final_hotel is not defined any shere can u please check these and reply as soon as possible So, first, we have to provide the right hierarchy to the month column. !pip install sort-dataframeby-monthorweek !pip install sorted-months-weekdays import sort_dataframeby_monthorweek as sd def sort_month(df, column_name): return sd.Sort_Dataframeby_Month(df, column_name) final_prices = sort_month(final_hotel, 'month') final_prices

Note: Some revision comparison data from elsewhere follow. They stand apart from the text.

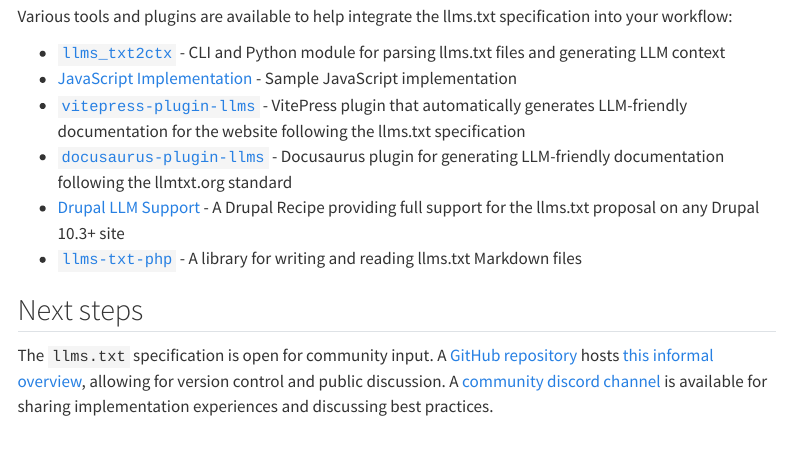
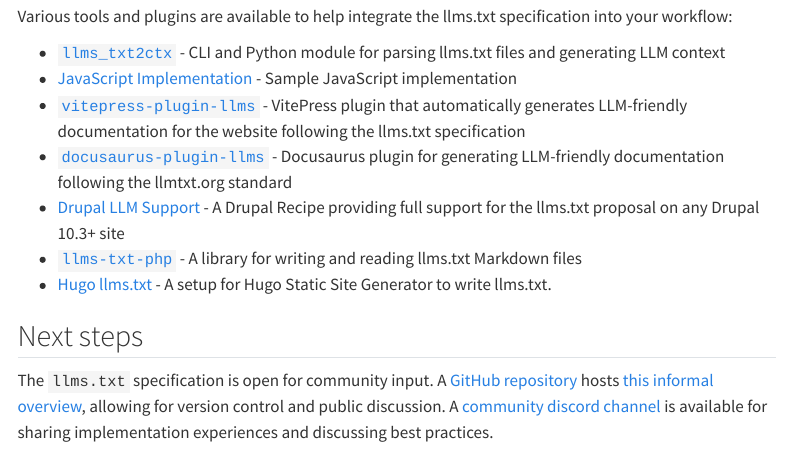
Before and after one commit to AnswerDotAI/llms-txt, a Quarto document (nbs/index.qmd): the page in a window 1100 px wide, from 4100 px down. Rendered offline with R 4.5, knitr and Pandoc in place of Quarto, with nearby package versions; menus at the side of the page are left out; long lines of code are wrapped.

Commit message:
Update index.qmd
Hugo llms.txt added

```diff
--- a/nbs/index.qmd
+++ b/nbs/index.qmd
@@ -129,6 +129,7 @@
 - [`docusaurus-plugin-llms`](https://github.com/rachfop/docusaurus-plugin-llms) - Docusaurus plugin for generating LLM-friendly documentation following the llmtxt.org standard
 - [Drupal LLM Support](https://www.drupal.org/project/llm_support) - A Drupal Recipe providing full support for the llms.txt proposal on any Drupal 10.3+ site
 - [`llms-txt-php`](https://github.com/raphaelstolt/llms-txt-php) - A library for writing and reading llms.txt Markdown files
+- [Hugo llms.txt](https://github.com/roverbird/llms-hugo) - A setup for Hugo Static Site Generator to write llms.txt.
 
 ## Next steps
 
```
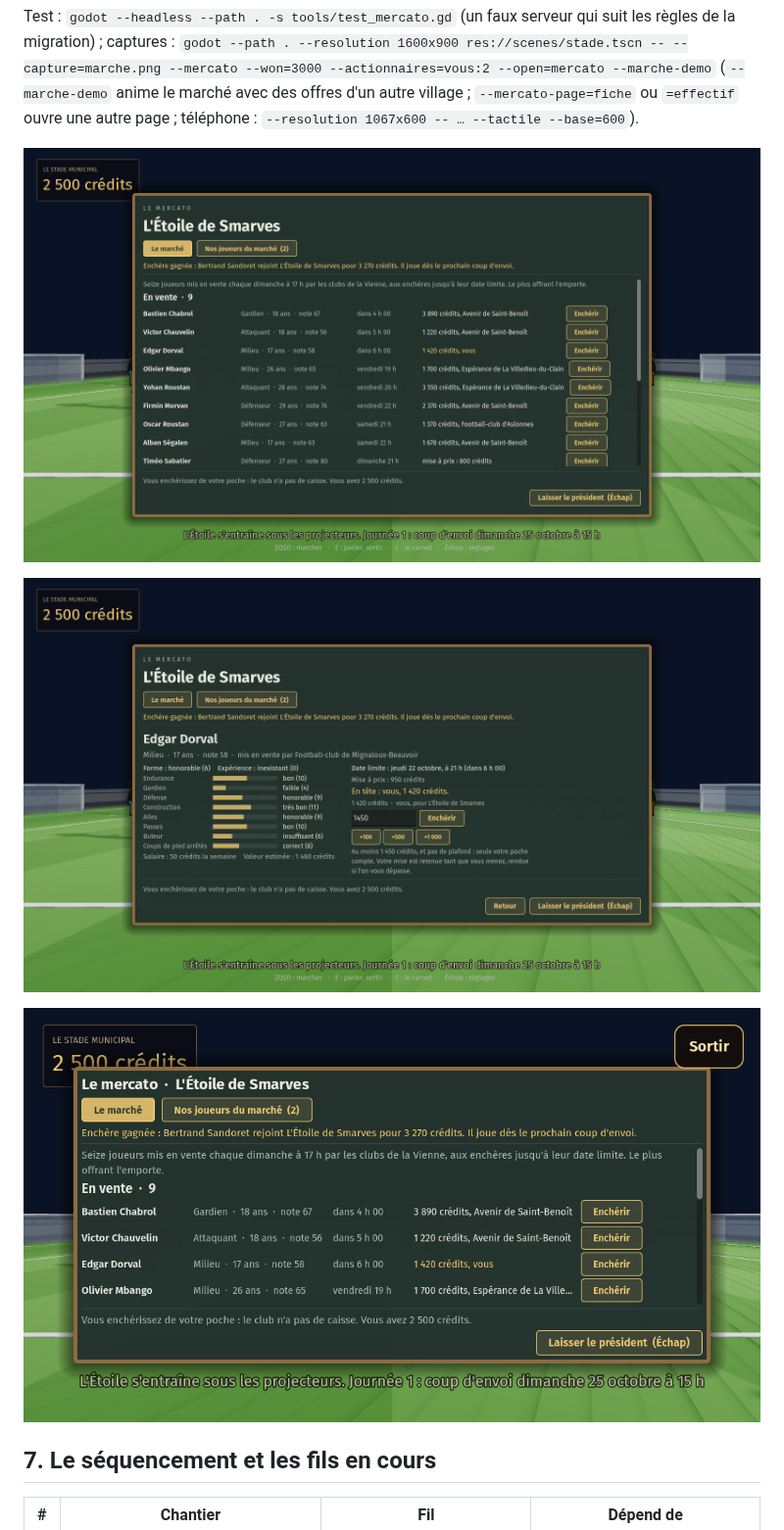
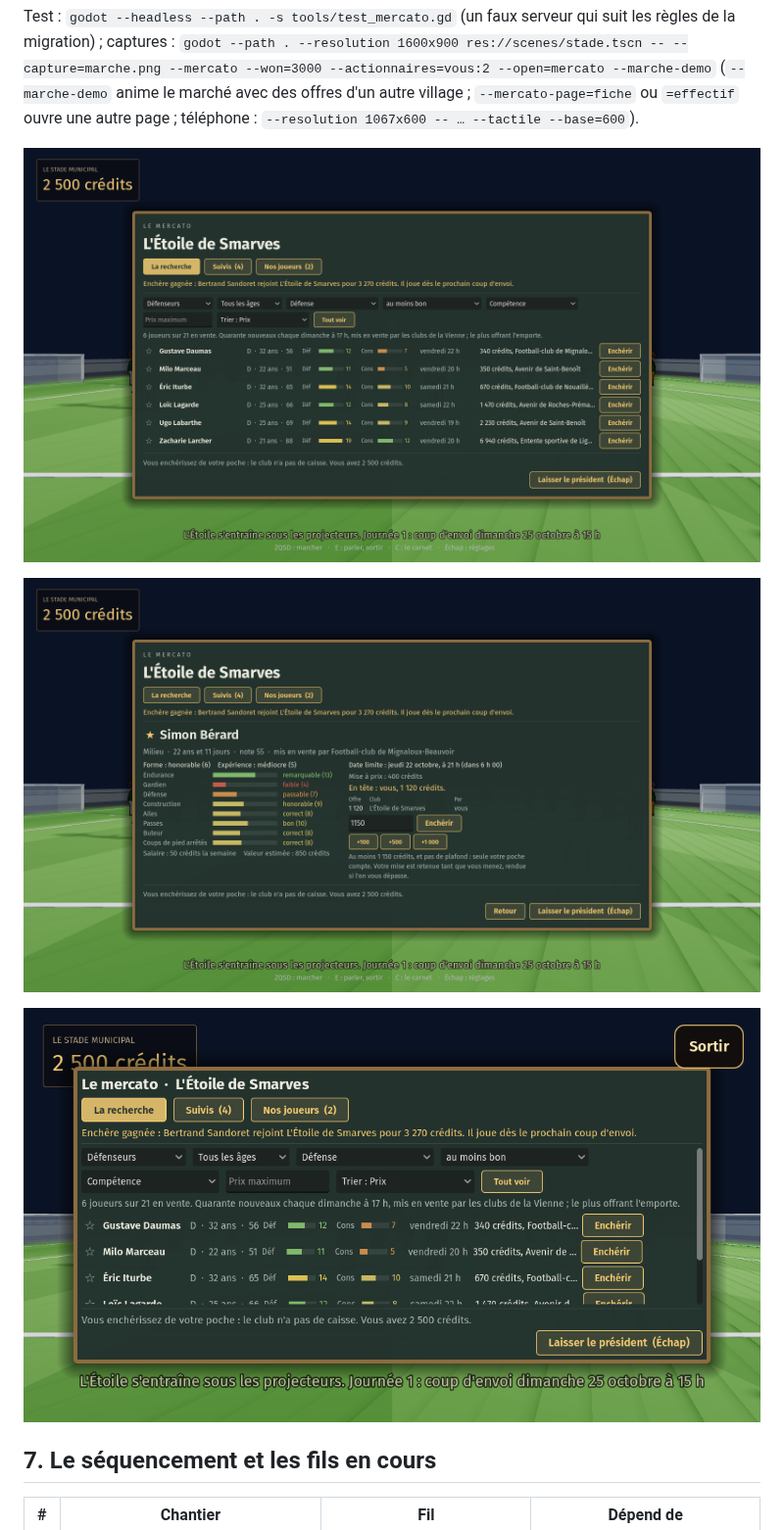
Before and after one commit to chtabay/smarves, a Markdown page: docs/SUITE.md, the part around one of its changes. Shown at 98% size. Rendered like a GitHub page; pictures changed too: docs/captures/mercato-fiche.png, docs/captures/mercato-marche.png (deleted), docs/captures/mercato-recherche.png (added).

```diff
--- a/docs/SUITE.md
+++ b/docs/SUITE.md
@@ -371,7 +372,7 @@ Un type de plus fait monter la version du socle ; un paquet qui s'en sert le dem
 
    Test : `godot --headless --path . -s tools/test_mercato.gd` (un faux serveur qui suit les règles de la migration) ; captures : `godot --path . --resolution 1600x900 res://scenes/stade.tscn -- --capture=marche.png --mercato --won=3000 --actionnaires=vous:2 --open=mercato --marche-demo` (`--marche-demo` anime le marché avec des offres d'un autre village ; `--mercato-page=fiche` ou `=effectif` ouvre une autre page ; téléphone : `--resolution 1067x600 -- … --tactile --base=600`).
 
-   ![Le marché de la semaine : les lots ouverts, la date limite, le prix et qui mène](captures/mercato-marche.png)
+   ![La recherche de transferts : les bons défenseurs, triés par prix](captures/mercato-recherche.png)
 
    ![La fiche d'un joueur à la Hattrick, et la mise sans plafond](captures/mercato-fiche.png)
 
```
Also changed, not shown: other parts of docs/SUITE.md (+2 -1 lines), 4 other files.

Merge resort_hotel and city_hotel, and rename the columns. final_hotel = pd.merge(resort_hotel, city_hotel, on="arrival_date_month", suffixes=('_for_resort', '_for_city')) final_hotel.rename(columns={'arrival_date_month': 'month', 'adr_for_resort': 'price_for_resort', 'adr_for_city': 'price_for_city_hotel'}, inplace=True)